_ACTIVITY:_
What lines in the records below mention "button"? List them all.

Front-end code change data
──────────────────────────────

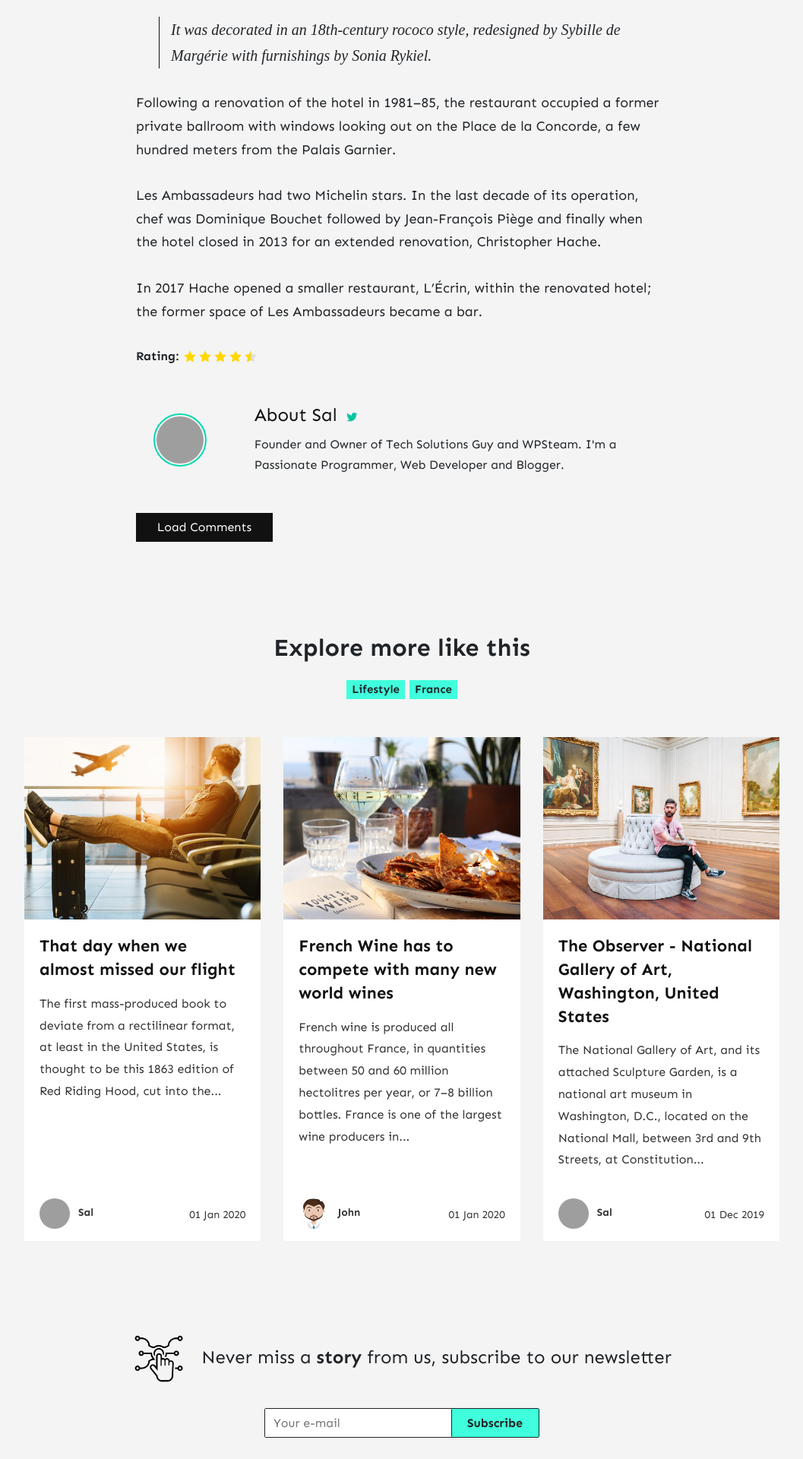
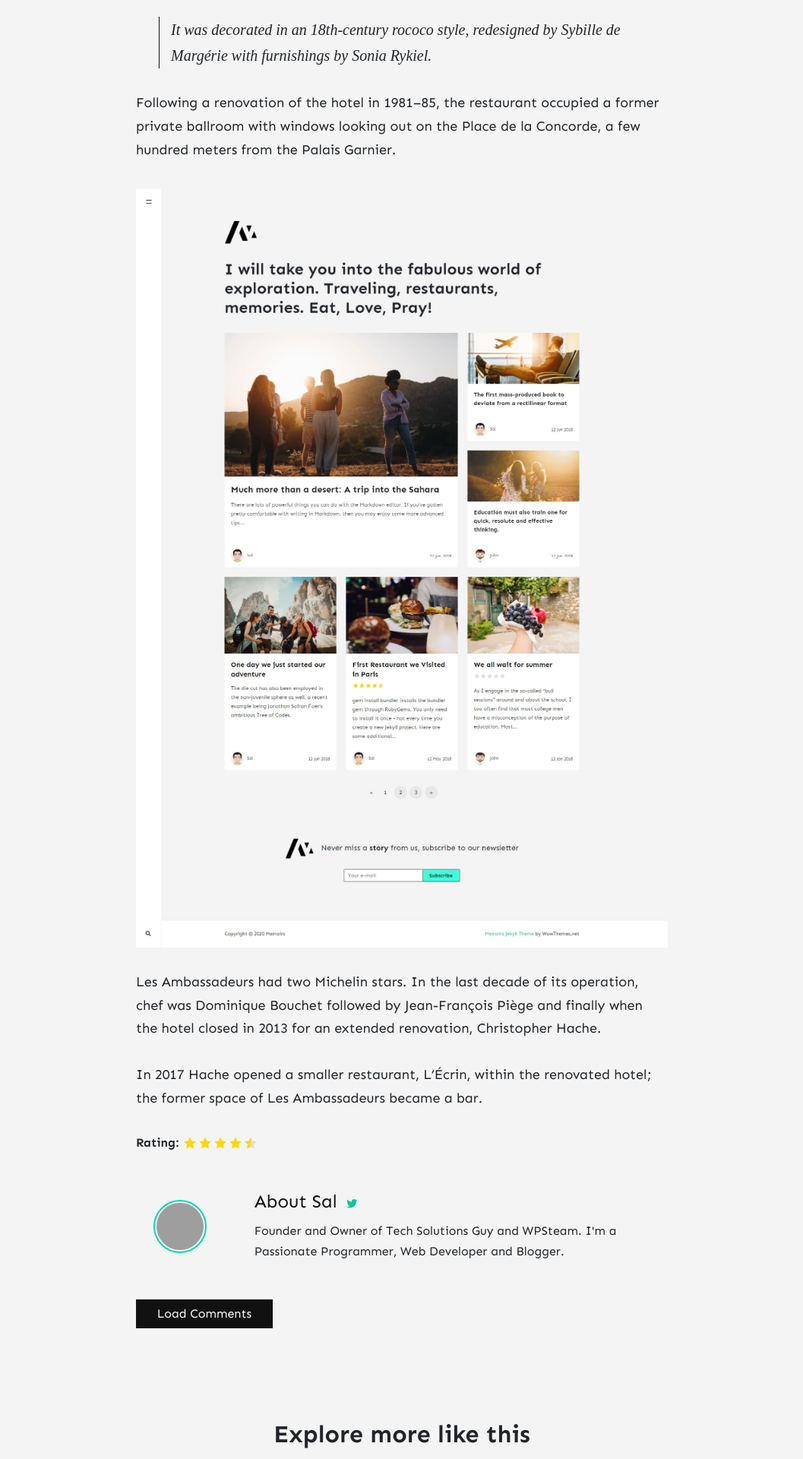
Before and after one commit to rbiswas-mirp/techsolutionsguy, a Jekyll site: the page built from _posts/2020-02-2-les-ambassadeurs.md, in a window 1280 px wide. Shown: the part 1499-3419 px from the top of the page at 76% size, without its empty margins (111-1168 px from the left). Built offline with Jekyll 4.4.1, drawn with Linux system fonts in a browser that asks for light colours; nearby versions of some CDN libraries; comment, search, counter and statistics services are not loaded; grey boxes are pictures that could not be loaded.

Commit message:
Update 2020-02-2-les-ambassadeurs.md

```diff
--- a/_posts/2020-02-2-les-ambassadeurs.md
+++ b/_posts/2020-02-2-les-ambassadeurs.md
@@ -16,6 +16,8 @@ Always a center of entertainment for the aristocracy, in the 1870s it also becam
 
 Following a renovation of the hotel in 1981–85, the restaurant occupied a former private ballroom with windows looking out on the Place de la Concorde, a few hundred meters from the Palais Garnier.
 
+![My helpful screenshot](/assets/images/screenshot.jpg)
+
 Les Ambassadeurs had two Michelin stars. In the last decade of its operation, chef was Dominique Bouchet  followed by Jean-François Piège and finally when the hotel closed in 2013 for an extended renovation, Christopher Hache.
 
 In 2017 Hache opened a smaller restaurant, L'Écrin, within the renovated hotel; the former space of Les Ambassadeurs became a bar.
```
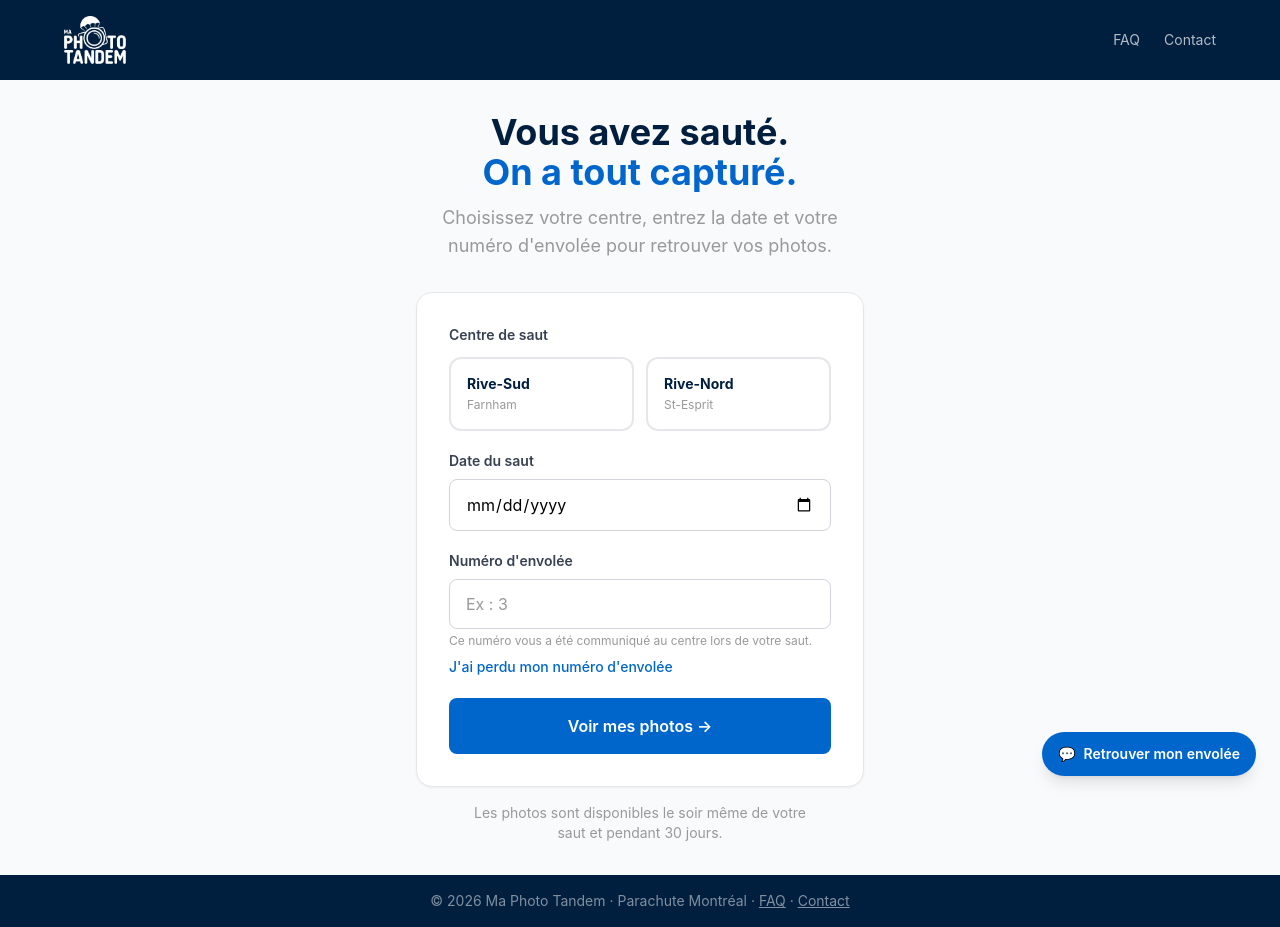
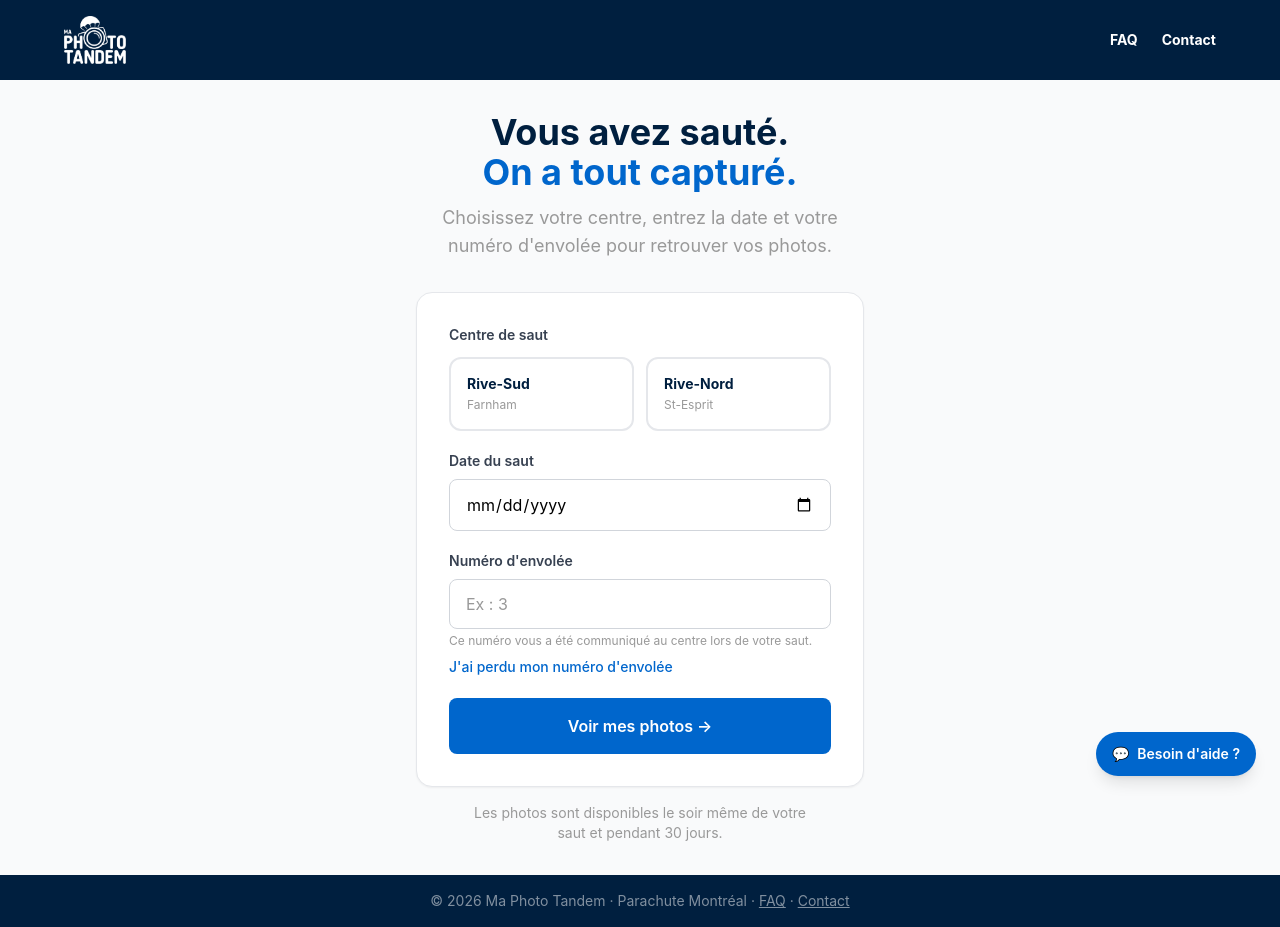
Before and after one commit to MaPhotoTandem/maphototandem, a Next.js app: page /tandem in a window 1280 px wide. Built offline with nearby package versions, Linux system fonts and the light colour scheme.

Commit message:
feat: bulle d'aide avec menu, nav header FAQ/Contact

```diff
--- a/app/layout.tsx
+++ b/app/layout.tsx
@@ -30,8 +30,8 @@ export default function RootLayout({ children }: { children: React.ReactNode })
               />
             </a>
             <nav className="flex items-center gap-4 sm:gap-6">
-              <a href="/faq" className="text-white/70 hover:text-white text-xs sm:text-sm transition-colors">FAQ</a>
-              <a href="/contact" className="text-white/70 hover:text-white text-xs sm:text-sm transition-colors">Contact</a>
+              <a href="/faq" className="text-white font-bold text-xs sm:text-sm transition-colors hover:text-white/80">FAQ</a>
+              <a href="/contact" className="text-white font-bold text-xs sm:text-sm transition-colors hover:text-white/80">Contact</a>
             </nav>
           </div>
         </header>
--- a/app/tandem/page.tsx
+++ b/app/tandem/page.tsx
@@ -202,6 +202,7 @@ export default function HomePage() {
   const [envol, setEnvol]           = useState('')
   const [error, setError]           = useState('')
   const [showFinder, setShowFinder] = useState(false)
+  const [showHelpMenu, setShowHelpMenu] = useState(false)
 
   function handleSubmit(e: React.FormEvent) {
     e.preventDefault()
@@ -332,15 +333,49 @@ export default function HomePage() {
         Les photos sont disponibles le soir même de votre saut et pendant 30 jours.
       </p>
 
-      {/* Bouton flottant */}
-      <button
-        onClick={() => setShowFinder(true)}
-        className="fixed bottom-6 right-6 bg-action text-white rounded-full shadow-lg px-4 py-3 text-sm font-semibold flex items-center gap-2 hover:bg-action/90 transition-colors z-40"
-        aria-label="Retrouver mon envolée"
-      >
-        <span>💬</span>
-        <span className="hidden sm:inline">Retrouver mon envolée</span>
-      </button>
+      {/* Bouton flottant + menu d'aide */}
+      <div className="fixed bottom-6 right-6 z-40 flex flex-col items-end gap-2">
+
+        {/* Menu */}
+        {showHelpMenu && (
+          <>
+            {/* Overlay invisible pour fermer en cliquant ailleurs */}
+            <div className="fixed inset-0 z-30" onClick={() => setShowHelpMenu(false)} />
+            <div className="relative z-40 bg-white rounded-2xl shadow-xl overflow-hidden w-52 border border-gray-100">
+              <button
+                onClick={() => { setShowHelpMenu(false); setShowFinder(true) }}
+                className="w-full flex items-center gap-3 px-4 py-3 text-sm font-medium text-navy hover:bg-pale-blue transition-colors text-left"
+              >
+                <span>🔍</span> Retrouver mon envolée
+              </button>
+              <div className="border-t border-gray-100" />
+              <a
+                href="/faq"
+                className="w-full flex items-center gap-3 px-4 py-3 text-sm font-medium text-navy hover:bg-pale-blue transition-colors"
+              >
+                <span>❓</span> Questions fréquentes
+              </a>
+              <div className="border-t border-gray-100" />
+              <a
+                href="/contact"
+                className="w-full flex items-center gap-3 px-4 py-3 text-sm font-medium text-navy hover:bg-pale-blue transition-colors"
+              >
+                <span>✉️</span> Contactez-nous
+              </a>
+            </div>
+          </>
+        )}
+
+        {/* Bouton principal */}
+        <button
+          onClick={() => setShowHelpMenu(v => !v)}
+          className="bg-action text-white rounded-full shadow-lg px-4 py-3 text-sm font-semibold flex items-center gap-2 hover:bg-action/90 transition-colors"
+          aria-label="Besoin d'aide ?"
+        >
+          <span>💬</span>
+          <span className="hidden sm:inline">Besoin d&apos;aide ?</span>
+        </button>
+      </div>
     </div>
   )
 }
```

──────────────────────────────

_RESPONSE:_
-      <button
-      </button>
+              <button
+              </button>
+        <button
+        </button>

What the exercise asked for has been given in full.